Despite a mass exodus of his congregation and a large drop in numbers at his annual Azusa summer conference, Bishop Carlton Pearson of Tulsa, Okla., has said he will stand by his commitment to preach a "more appealing and attractive message of God's unconditional love for all."
In a lengthy interview with "Charisma" magazine, the pastor of the more than 5,000-member Higher Dimensions Family Church offered a revealing look at his ministry's current standing in the wake of his recent shift to what has been called the "gospel of inclusion" -- a doctrine that states no declaration of belief in Christ as Savior is necessary for going to heaven.
Pearson's preaching caused a split in his congregation three years ago. Four pastors left and founded other churches. The bishop came under widespread public scrutiny earlier this year after he lost a bid for mayor of Tulsa and after a May article in "Charisma" called attention to his "new" doctrinal stance.
His annual conference has always averaged 7,500 to 10,000 people a night, he said, but not this summer. "This year, we never had a crowd above 4,500. In my church, people left by the hundreds. We probably lost thousands. But some are already coming back," he said.
Although he does not like the term "inclusion," Pearson said he does believe that Jesus' death and resurrection paid the price for all the world to spend eternal life in heaven, without the requirement that people repent, confess and receive their salvation.
Citing verses in Hebrews, Romans, Isaiah, Timothy and Revelation, among others, Pearson said Scripture clearly shows that the "vast multitudes" will be in heaven. He interprets that to mean most of the world, not just the 20 percent or so of the world's population who are Roman Catholic or Protestant or who claim to be born again.
"I have been preaching this for several years," he told "Charisma." "It's not 'new.' But evidently someone heard it who was not a regular part of this congregation and didn't understand."
Pearson said he is not the only one introducing what he labels a "paradigm shift." Other pastors also preach a gospel that includes the world, calling themselves "Universal Reconciliationists," he said.
Where Pearson veers from evangelical doctrinal norms is in stating that human beings are neither required nor given a choice to determine their eternal destiny. The presumption is they will go to heaven. Only those who have "tasted of the fruits" of real intimacy with Christ and have "intentionally and consciously rejected" the grace of God will spend eternity separated from Him.
Other pastors have asked to have Pearson removed from the speaking lineup of conferences, such as the August Prophetic Awakening 2002 in Fresno, Calif. Integrity Music has been weighing a decision on whether to release Pearson's new "Azusa: We Cry Out" album to the Christian and mainstream markets.

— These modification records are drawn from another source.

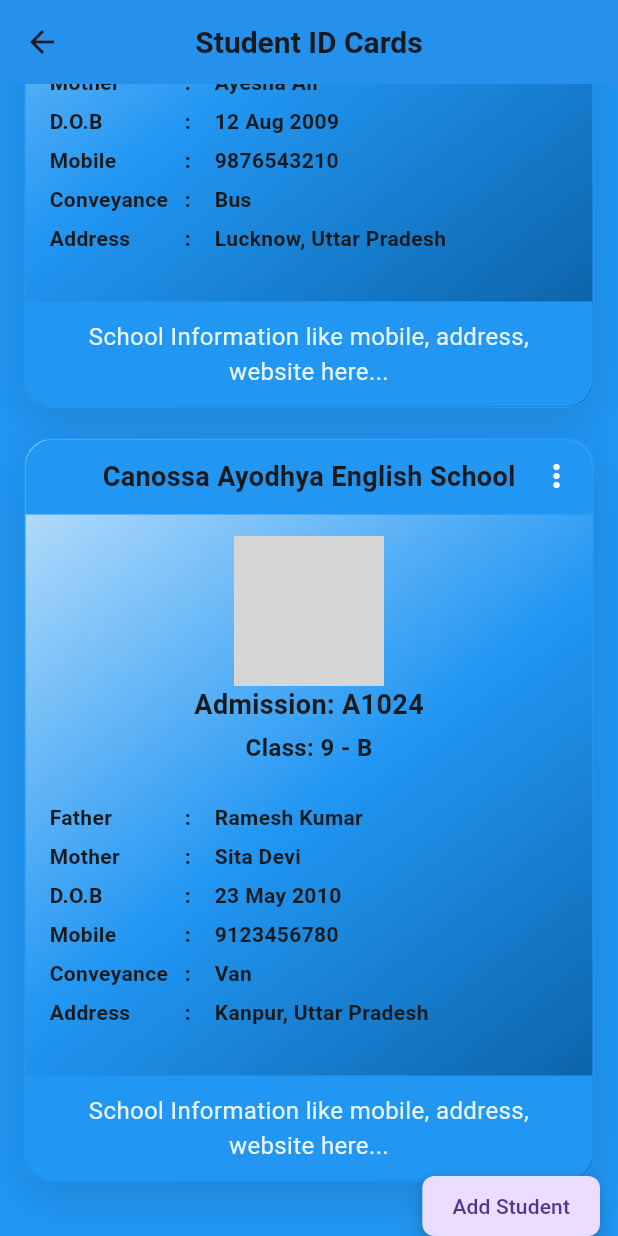
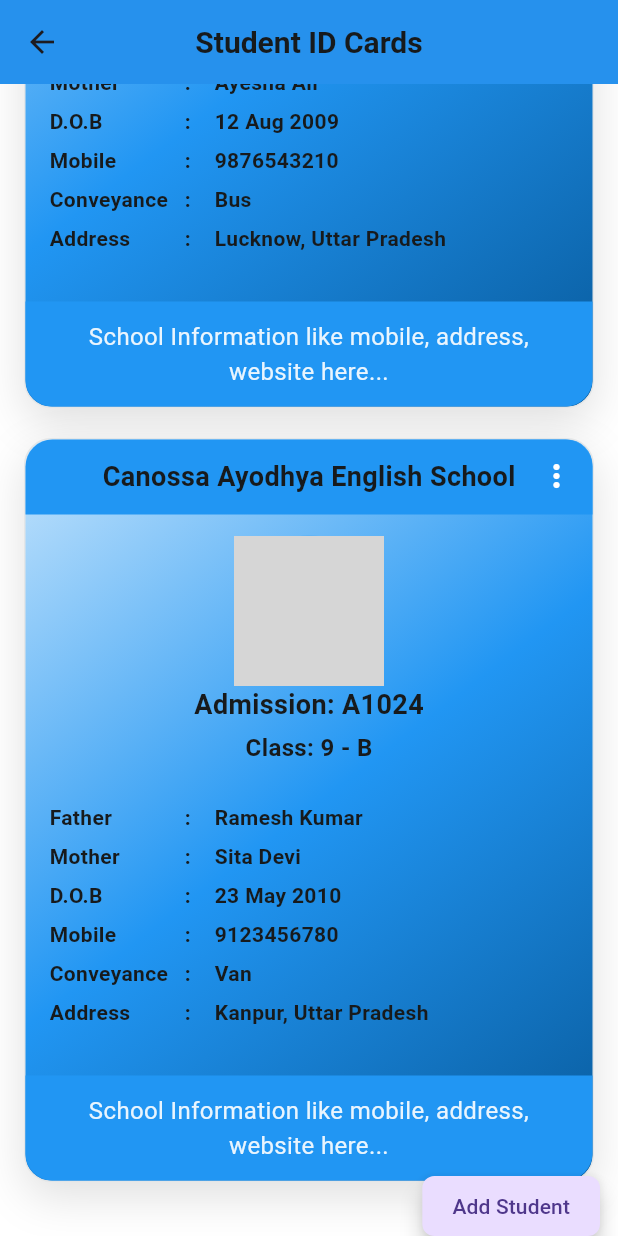
Before and after one commit to Dilshad440/citron_id_card, a Flutter app: the IdCardView screen opened by its route, scrolled down 296 dp, on a phone screen of 412 x 824 dp. Run offline on Flutter 3.47's test engine with Material 3 defaults, Android fonts, the phone set to English and light mode, and no system bars; our stand-ins replace dio, dropdown_button2, get, image_cropper, image_picker, permission_handler; network calls fail; grey boxes are pictures that could not be loaded.

Commit message:
addded dynamic theme

```diff
--- a/lib/app/modules/id_card/views/id_card_view.dart
+++ b/lib/app/modules/id_card/views/id_card_view.dart
@@ -38,7 +38,6 @@ class IdCardView extends StatelessWidget {
     ];
 
     return Scaffold(
-      backgroundColor: AppColors.primaryColor,
       appBar: const CommonAppBar(
         title: 'Student ID Cards',
         backgroundColor: AppColors.primaryColor,
@@ -87,7 +86,7 @@ class _StudentIdCard extends StatelessWidget {
     return Container(
       margin: const EdgeInsets.only(bottom: 20),
       decoration: BoxDecoration(
-        border: Border.all(color: AppColors.primaryColor),
+        border: Border.all(color: AppColors.borderColor),
         gradient: LinearGradient(
           colors: AppColors.generateGradientColors(),
           begin: Alignment.topLeft,
```
Also changed, not shown: lib/app/modules/login/views/login_view.dart (+7 -1 lines).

Pearson has said he is open to "loving correction" if he can be shown that he is off-base. However, he admits he has been hurt by the outright rejection by high-profile leaders who have not even spoken to him directly. "I've lost some of the dearest, most respected friendships I've ever had," Pearson said. "But even though they misunderstand or misinterpret me, I still highly value them."
Pearson said he plans to hold a Contending for the Faith conference at Higher Dimensions Oct. 2-4 to answer questions and clear up any misunderstandings about the teaching of universal reconciliation